Links to
other sites


Letters to
the editor

Blog Archives:
2008 - 2007
2006 - 2005
2004 - 2003

Micromanaging private property, Part II

By Scott Tibbs, January 5th, 2006

"Our job is (to decide) land use, not design." -- City Councilor David Sabbagh. (R, 5th)

Last month, I criticized city government for micromanaging private property. The city Planning Department had expressed reservations about the look of the proposed CVS for 14th and College in downtown Bloomington.

Right now, the lot where CVS wants to build is a vacant lot. A building that once housed a Burger King sits there, and has been closed for a while. Now, the building is covered with graffiti and is a blight on the area despite being prime real estate. Along comes CVS with a plan to build a new store on the property, erasing the blight. One would think the City Council would be happy with this turn of events and would be encouraging CVS to build, right? Right?
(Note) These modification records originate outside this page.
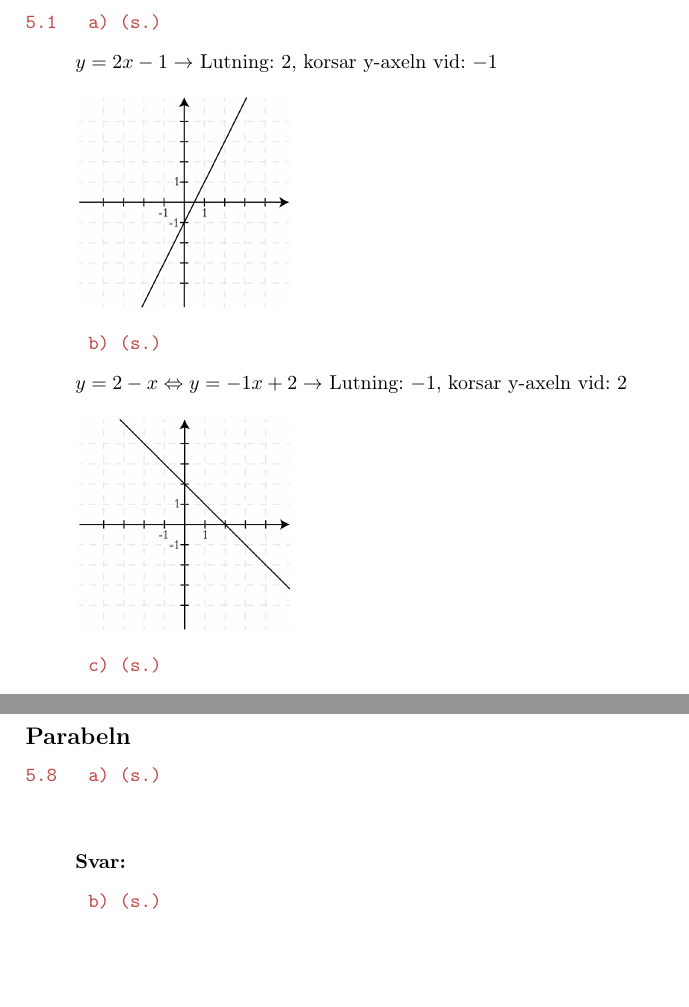
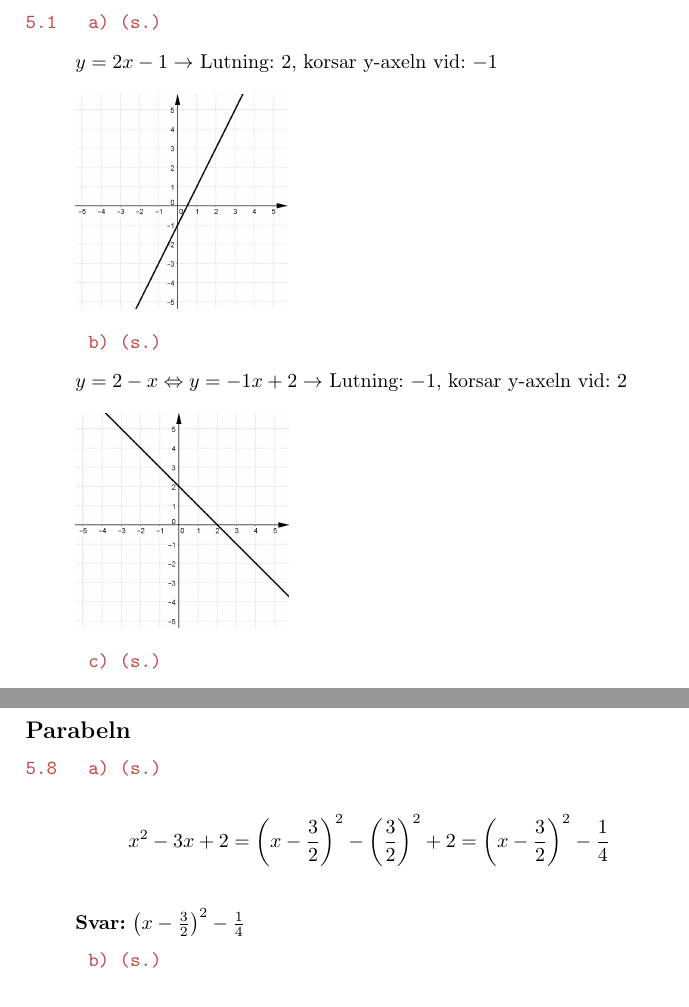
Before and after one commit to emilwihlander/Endim, a LaTeX document (Endimensionell_analys.tex): two parts of pages 61 and 66 of 73, joined at a grey line, cut so that both start at the same text, the shorter picture padded with empty space. Compiled offline with pdfLaTeX.

Commit message:
5.8a
La till uppgiften 5.8a samt ändrade skalningen på bilden i 5.7d.

```diff
--- a/Endimensionell_analys.tex
+++ b/Endimensionell_analys.tex
@@ -3314,14 +3314,14 @@
 	\begin{quotation}
 		\noindent
 		$y=2x-1 \rightarrow$ Lutning: $2$, korsar y-axeln vid: $-1$ \\ \\
-		\includegraphics[scale=0.25]{images/51a.png}
+		\includegraphics[scale=0.2]{images/51a.png}
 	\end{quotation}
 
 	\texttt{\tskcol{~~~~~~b) (s.)}}
 	\begin{quotation}
 		\noindent
 		$y=2-x \Leftrightarrow y=-1x+2 \rightarrow$ Lutning: $-1$, korsar y-axeln vid: $2$ \\ \\
-		\includegraphics[scale=0.25]{images/51b.png}
+		\includegraphics[scale=0.2]{images/51b.png}
 	\end{quotation}
 
 	\texttt{\tskcol{~~~~~~c) (s.)}}
@@ -3588,8 +3588,11 @@
 	\texttt{\tskcol{5.8~~~a) (s.)}}
 	\begin{quotation}
 		\noindent
-		\\ \\
-		\textbf{Svar:}
+		\[x^2-3x+2=
+		\left(x-\frac{3}{2}\right)^2-\left(\frac{3}{2}\right)^2+2=
+		\left(x-\frac{3}{2}\right)^2-\frac{1}{4}\]
+		\\ \\
+		\textbf{Svar:} $\left(x-\frac{3}{2}\right)^2-\frac{1}{4}$
 	\end{quotation}
 
 	\texttt{\tskcol{~~~~~~b) (s.)}}
```
Also changed, not shown: Endimensionell_analys.pdf, images/51a.PNG, images/51b.PNG, images/51c.PNG, images/51d.PNG, Endimensionell_analys.tex (4 more changed lines), 2 other files.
The January 3 City Council meeting, as described by the Herald-Times, was a debacle. The City Council arrogantly sat in judgment of the proposed store. Andy Ruff (D, at-large) criticized the plan to set the store in the middle of the lot, where it would be surrounded by parking. Would it be better for the lot to remain the blight it is now?

Tim Mayer (D, at-large)wanted the retaining wall to be built using a different material, while Chris Sturbaum (D, 1st) and David Rollo (D, 4th) expressed concern over the fact that limestone is absent from the design. CVS explained that limestone would be too expensive. The fact that CVS had to even answer this question is ridiculous and shows that city government goes way too far in micromanaging private property. Is it any wonder why Bloomington has a reputation of being anti-business?

As Sabbagh said, the City Council's duty is to set land-use policy, not to micromanage the way buildings in this city are designed. This is not a state-run economy, and members of the City Council (despite what some of them might think) are not more qualified to design a pharmacy than professional architects employed by a national chain that has built stores all over this country. Do we really want these nine people deciding how every building in this city looks?

For Chris Sturbaum, the answer is apparently yes. After city attorney Dan Sherman informed the council that "they can only grant or deny a petition to vacate alleys, not impose design conditions as part of it", Sturbaum said he wanted that checked out. That statement should be a major concern to every property owner in this city.

I am glad CVS is moving forward with this much-needed project, but I would not blame CVS one bit if they just threw up their hands and gave up on the idea of relocating the North College store closer to downtown. When a business is met with this kind of arrogance in response to a proposal to revitalize a blighted area, it should make the voters of this city sit up and take notice. City elections are only one year away. Hopefully we can make some changes and send a message to the city council that they are elected to represent us, not rule us.